Unlike the Harry Potter Series, you don’t have to wait for the villains to emerge. Unlike Harry Potter, they didn’t have wands or any other external “tools” that held all the magic. The magic naturally runs within…
Cliff Mcnish opens the book with a presentation of the story’s worst nightmare, the power hungry witch named Dragwena, and describes her in full-detail. How’s that for an exciting, in-your-face-grab-your-guts-to-face-her premise? 🙂 This British author serves you the obstacles straight up, then expertly inserts how Rachel and Eric, the two magically-gifted children slowly adjust, adapt, and master the skills inherent to them in the quickest possible time to save the world. After being abducted from their home cellar, the readers are transported to the gloomy planet of Ithrea, where children who never die but only wrinkle in age serve as slaves to this condemned witch and are waiting for centuries for their ‘child-hope’.
‘Dark girl she will be,
Enemies to set free,
Sing in harmony,
From sleep and dawn-bright sea,
I will arise,
And behold your childish glee.’
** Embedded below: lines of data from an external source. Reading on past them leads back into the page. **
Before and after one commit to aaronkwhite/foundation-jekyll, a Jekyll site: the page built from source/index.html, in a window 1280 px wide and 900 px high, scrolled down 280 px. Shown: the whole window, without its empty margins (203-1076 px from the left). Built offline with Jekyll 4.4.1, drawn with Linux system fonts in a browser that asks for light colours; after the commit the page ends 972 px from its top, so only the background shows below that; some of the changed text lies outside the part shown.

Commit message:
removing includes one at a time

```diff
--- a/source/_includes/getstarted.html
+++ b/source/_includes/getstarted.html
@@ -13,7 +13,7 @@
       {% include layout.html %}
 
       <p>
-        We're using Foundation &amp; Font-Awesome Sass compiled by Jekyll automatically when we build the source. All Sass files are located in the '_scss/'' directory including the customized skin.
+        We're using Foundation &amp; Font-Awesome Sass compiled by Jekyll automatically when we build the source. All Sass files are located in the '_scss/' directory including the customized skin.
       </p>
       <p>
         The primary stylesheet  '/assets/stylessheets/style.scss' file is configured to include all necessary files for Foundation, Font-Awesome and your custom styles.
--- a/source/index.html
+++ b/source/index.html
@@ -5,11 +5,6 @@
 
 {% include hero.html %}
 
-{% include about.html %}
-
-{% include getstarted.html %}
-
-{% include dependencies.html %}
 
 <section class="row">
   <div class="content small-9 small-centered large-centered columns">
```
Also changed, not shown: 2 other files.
The two siblings are joined by new-found friends: Morpeth, a child-man, and the prapsies who are talkative crows with baby-heads, bald and gummy-toothed. Together they support each other in one adventure after the other to release the child captives and survive the battles against Dragwena and her army of witches. Rachel is the lone warrior who matches the magical abilities of Dragwena, but Eric discovers the anti-thesis for all the magic that abound. He can kill spells, and when that spell is lost to his doing it is unrepeatable. There is a deux-ex-machina in the end in the form of Larpskendaya, a powerful wizard who condemned Dragwena from the land of witches (Ool), and imprisoned her in Ithrea.
Action-packed, vivid imagery, earnest characters. It is high fantasy, yet the heart of the novel overwhelms. It is about defending your family and friends, about the joy and the power of children’s goodness and innocence, about a future we can expect and hope for through the young. It does not sugarcoat the reality of imminent danger, even death. It is in finding courage to face evil within oneself, with another entity, and overcoming it.
This is a hefty first installment for the Doomspell Trilogy. It presents a glimpse of a plot that will uncover more characters, more worlds, more moral contexts that the children and their friends find in the next two books, The Scent of Magic, and The Wizard’s Promise.